The rain has started to return in Northern California and will continue over the next few days, but officials aren't as concerned about the upcoming weather so much as the damage already done to the Oroville Dam's already compromised main spillway.
The risk of flooding has dropped substantially, but Butte County Sheriff Kory Honea warned residents Wednesday that they remain in "an emergency situation."
- Engineers are racing to lower the water level at Lake Oroville.
- These graphics explain what is happening at the Oroville Dam.
- Could the crisis have been prevented?
- Here is Butte County's emergency information website.
- PHOTOS: Crisis at the Oroville Dam
- VIDEOS: The Lake Oroville emergency explained | An evacuee waits to return home

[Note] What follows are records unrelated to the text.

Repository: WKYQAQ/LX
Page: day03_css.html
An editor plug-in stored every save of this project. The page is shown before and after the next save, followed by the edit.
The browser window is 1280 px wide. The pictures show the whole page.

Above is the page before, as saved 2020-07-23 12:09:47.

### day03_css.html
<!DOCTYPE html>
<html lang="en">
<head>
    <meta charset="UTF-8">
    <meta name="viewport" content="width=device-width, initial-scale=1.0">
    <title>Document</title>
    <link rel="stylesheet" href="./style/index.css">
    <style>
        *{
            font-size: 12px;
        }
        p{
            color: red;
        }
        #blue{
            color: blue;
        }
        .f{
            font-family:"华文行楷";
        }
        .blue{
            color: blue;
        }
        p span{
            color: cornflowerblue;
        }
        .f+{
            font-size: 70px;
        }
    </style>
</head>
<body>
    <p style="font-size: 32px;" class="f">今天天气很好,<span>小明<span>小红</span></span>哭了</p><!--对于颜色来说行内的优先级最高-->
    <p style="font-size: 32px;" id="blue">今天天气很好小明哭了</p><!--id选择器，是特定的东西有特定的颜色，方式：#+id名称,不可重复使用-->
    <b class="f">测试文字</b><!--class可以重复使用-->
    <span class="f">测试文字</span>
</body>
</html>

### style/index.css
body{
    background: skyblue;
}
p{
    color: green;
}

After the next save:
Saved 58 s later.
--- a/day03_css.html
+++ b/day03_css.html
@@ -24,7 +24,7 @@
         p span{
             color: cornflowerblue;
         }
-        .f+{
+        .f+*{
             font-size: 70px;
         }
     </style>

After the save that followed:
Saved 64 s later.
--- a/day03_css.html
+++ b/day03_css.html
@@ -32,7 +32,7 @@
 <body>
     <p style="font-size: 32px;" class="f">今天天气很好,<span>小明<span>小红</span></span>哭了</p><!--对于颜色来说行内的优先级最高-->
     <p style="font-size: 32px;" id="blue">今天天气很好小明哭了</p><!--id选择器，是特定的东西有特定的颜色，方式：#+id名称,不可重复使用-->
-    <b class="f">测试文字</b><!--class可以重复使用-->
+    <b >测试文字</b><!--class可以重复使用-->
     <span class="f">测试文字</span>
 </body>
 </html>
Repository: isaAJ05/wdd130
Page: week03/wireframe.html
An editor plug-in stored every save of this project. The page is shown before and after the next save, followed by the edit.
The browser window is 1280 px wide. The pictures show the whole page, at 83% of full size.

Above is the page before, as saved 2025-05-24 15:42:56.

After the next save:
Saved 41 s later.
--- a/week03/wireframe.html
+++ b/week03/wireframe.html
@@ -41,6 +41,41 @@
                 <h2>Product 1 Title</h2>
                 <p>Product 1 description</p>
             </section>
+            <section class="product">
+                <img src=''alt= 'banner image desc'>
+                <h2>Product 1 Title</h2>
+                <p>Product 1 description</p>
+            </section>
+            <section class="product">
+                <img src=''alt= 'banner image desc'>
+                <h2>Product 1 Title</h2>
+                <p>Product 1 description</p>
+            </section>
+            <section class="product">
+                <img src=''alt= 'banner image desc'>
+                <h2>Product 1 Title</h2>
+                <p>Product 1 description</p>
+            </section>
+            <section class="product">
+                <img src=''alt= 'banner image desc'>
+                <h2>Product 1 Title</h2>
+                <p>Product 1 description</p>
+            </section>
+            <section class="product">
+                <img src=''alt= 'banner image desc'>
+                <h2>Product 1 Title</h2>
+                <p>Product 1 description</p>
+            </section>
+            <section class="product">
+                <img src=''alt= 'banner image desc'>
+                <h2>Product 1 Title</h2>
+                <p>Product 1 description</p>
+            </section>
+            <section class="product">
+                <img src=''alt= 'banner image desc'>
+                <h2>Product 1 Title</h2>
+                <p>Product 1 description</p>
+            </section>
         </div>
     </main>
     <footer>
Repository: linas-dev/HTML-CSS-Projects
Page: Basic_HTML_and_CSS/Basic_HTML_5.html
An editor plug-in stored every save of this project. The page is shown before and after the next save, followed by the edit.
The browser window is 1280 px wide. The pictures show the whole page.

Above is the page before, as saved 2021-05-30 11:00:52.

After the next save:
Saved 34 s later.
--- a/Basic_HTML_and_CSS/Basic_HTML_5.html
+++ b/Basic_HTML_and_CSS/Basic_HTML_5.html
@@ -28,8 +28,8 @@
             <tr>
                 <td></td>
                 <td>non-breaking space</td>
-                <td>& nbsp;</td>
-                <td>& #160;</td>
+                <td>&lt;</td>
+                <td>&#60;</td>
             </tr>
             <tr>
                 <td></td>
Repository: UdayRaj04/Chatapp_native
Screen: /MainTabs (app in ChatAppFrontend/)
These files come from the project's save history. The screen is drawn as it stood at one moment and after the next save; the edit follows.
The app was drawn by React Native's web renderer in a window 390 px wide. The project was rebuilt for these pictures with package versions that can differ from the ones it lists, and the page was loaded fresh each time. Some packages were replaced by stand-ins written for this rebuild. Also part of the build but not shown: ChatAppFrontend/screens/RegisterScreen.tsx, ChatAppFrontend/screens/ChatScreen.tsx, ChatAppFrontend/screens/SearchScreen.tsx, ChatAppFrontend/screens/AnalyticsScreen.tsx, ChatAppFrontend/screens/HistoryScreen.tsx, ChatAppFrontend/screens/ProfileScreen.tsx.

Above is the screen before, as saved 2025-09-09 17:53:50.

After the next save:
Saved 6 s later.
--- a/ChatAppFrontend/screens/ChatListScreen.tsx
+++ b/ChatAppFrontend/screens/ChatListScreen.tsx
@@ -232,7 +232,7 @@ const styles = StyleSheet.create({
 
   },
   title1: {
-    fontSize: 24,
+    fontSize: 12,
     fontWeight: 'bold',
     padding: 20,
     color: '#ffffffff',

With new storms approach, work will continue Tuesday at Oroville Dam to shore up a damaged emergency spillway that prompted the evacuation of more than 100,000 residents.
What are workers doing?
Drops: Helicopters are dropping sacks of rocks into a hole created by erosion. Dump trucks are also bringing in more rocks to patch other spots and create slurry.
Road: They're also building a gravel road out to where the helicopters are dropping the rocks. Then the trucks can drive out and create a slurry to deposit.
"You're putting rocks in a hole. Then you're putting slurry in to solidify it," said Chris Orrock, spokesman for the Department of Water Resources. "When water comes down, it will hit that patch and roll off."